The senior managers of iPremier, led by the Chief Information Officer Bob Turley, made the decision not to shut down the systems so as to ensure that there would be a comprehensive rebuilding of the whole production system of the company. The company embarked on a plan to create an iPremier site, using all the equipment available, so as to ensure an up-to-date hosting facility. However, there lacked sufficient emergency procedures that could handle the simple DoS attack on the company's data center. In addition, iPremier's binder was outdated. Also, restarting the web servers had little effect in overcoming the attack, even though such a procedure had little customer impact. The company's IT manager, Bob Turley pulled the plug, shut off the power, and pulled out the cards out of their sockets, in a bid to prevent loss of critical credit card information. Shutting down the traffic from the attacking addresses was a knee jerk reaction, given that there was no intrusion, except for script kiddies who targeted the firewall systems of the company.
During the attack, the company should have pulled the plug, given that this is the only way customers' credit data could not be stolen. In the first few minutes of the attack, iPremier should have rate limited its routers, so as to prevent its servers from being overwhelmed. Filters should also have been added to the routers so as to drop packets from the potential sources of attack. Bob Turley should also have ensured that the lower ICMP, SYN, and UDP flood drop thresholds were set so as to mitigate the potential adverse effects of the Denial of Service attack.
Jack Samuelson had earlier indicated that there existed inadequate operating procedures in responding to the seventy-five minute DoS attack as the Company's CEO. The current operating procedures were unable to determine the extent of the damage of the firewall intrusion. In addition, it was not possible to determine if customer data would be stolen. The systems failed to track the source of the attack with regard to where the 'Ha, ha, ha' emails, received by the support personnel, originated. The company's night shift staff were not competent enough about the network monitoring software. In order to better handle the attack, the management should have ensured that it had complete control of communications. The attack should have been analyzed in a more detailed manner, incorporating all of the key decision makers, including a legal counsel before taking a critical course of action.

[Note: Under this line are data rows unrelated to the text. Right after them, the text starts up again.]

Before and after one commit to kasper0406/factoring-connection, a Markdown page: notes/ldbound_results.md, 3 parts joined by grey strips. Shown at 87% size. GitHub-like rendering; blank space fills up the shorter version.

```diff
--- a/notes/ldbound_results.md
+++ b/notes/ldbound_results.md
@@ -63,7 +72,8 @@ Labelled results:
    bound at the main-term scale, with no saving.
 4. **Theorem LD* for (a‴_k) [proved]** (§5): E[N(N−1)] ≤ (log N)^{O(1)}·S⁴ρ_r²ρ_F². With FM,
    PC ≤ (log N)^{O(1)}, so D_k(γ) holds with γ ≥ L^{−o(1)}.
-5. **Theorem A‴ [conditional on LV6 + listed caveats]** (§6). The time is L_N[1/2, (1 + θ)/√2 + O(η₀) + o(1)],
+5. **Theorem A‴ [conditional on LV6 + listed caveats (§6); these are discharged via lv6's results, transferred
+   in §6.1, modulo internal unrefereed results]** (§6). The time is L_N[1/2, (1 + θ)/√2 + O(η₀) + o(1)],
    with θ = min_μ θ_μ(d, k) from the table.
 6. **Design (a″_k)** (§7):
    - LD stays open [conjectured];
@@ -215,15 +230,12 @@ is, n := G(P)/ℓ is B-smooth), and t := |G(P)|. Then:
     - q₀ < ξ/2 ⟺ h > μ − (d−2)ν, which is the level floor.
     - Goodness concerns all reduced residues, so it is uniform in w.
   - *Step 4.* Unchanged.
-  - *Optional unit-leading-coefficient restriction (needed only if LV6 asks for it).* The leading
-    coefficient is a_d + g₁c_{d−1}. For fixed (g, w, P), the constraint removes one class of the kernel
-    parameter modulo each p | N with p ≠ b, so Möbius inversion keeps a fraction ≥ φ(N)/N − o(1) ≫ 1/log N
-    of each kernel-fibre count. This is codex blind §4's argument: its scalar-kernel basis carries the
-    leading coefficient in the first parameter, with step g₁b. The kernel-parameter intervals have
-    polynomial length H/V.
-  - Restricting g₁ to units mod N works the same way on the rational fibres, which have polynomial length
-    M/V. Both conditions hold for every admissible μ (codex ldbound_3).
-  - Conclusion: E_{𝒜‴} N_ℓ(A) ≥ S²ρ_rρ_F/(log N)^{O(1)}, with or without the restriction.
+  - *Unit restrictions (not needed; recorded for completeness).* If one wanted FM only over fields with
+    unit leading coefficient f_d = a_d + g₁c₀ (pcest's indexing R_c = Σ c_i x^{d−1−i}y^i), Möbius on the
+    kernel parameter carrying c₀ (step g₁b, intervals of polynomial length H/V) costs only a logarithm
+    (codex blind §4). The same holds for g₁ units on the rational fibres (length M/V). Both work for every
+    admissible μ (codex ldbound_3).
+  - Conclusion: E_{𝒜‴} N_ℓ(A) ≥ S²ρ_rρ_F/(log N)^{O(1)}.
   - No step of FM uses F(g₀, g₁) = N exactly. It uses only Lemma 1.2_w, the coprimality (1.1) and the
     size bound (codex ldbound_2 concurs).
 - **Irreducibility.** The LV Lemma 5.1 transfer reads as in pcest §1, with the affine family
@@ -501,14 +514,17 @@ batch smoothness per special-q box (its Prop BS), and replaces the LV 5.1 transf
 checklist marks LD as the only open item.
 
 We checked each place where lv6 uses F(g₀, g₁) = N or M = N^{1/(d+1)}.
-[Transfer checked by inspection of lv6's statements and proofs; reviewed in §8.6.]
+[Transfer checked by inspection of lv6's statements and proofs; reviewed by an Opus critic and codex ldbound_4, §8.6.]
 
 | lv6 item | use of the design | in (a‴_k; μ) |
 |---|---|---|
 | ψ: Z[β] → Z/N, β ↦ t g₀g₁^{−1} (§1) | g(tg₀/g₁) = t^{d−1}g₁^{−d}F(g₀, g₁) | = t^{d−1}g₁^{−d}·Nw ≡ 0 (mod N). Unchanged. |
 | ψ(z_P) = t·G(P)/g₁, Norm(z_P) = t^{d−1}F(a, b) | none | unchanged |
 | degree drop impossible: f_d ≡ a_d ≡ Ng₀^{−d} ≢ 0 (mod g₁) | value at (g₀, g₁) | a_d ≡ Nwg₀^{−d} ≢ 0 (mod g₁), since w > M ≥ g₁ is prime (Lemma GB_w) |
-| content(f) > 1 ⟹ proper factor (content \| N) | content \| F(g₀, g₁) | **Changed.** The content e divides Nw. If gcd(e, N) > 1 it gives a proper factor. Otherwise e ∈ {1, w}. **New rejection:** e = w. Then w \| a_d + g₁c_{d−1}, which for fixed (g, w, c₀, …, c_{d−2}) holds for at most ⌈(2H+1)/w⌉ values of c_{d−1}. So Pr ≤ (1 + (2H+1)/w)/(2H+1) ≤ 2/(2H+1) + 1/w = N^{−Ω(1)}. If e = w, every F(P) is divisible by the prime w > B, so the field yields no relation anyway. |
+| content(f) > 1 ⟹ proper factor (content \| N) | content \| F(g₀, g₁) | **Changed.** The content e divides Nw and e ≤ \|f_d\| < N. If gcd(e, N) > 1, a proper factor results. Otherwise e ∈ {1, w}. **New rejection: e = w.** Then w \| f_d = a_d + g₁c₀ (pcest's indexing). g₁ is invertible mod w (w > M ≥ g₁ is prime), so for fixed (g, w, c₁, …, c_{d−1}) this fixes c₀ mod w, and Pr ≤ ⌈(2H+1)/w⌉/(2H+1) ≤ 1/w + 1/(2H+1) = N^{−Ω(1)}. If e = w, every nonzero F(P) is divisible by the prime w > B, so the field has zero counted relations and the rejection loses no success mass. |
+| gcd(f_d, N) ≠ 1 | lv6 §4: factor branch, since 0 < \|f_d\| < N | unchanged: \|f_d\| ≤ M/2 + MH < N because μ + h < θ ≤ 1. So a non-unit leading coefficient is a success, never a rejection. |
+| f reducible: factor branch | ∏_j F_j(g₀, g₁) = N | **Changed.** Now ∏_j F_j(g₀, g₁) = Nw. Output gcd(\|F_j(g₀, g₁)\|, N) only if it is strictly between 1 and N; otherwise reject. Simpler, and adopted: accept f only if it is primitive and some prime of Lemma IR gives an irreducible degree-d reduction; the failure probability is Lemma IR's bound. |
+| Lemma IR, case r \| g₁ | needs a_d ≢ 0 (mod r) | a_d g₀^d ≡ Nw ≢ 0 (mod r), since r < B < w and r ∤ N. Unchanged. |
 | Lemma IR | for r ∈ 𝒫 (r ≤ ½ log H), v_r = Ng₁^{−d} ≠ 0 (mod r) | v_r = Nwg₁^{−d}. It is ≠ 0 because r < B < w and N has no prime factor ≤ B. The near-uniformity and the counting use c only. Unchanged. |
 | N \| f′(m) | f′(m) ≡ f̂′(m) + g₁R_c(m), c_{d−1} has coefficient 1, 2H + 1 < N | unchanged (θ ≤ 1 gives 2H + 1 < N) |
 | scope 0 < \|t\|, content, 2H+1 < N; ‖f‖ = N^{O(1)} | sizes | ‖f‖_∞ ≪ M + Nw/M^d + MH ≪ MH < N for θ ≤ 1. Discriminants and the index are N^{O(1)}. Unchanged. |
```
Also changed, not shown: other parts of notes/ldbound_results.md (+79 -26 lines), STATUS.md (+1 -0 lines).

After the DoS attack, iPremier put in place a number of security measures that were aimed at making the company prepared for any future attacks. After the incident, iPremier restarted all of its production equipment, created an elaborate and well-staffed incident response team, and planned to move its headquarters into a modern hosting facility. Other recommendations that iPremier should have adopted included re-visiting its choice of the colocation partner. Qdata had a small number of qualified staff and had difficulties in retaining experienced staff. In addition, iPremier's colocation partner had little investment in advance technology, thus making it susceptible to such malicious attacks. The management of the company should have put in place elaborate remote access systems for its network security team. The company should also have implemented procedures for handling public relations and legal issues, measuring downtime costs, risk assessment, and filing complaints with the appropriate authorities. In order to prepare for future attacks, iPremier should practice a simulated attack and institute a third-party periodic security audits. In addition, it's important that a recovery plan be designed and documented by the company so as to mitigate future system attacks.
In the aftermath of the DoS attack, the biggest worry would be the business implications of the cyber-attack on the company. The web servers of the company will be unavailable to iPremier's legitimate customers. In addition, the incidence would result in bad reputation for the overall business of the company, leading to loss of customer goodwill, lost customers, and legal issues in the instance of loss of critical customer data. Additionally, iPremier's stock price would suffer a downward spiral in case the information about the attack leaks to the media. In order to prevent these adverse business implications for iPremier, the company should hire a good Chief Security Officer and educate the users about threats and securities that may face the company in future. In addition, iPremier should purchase and install more sophisticated and technologically-advanced firewall systems and cryptography systems for sensitive data.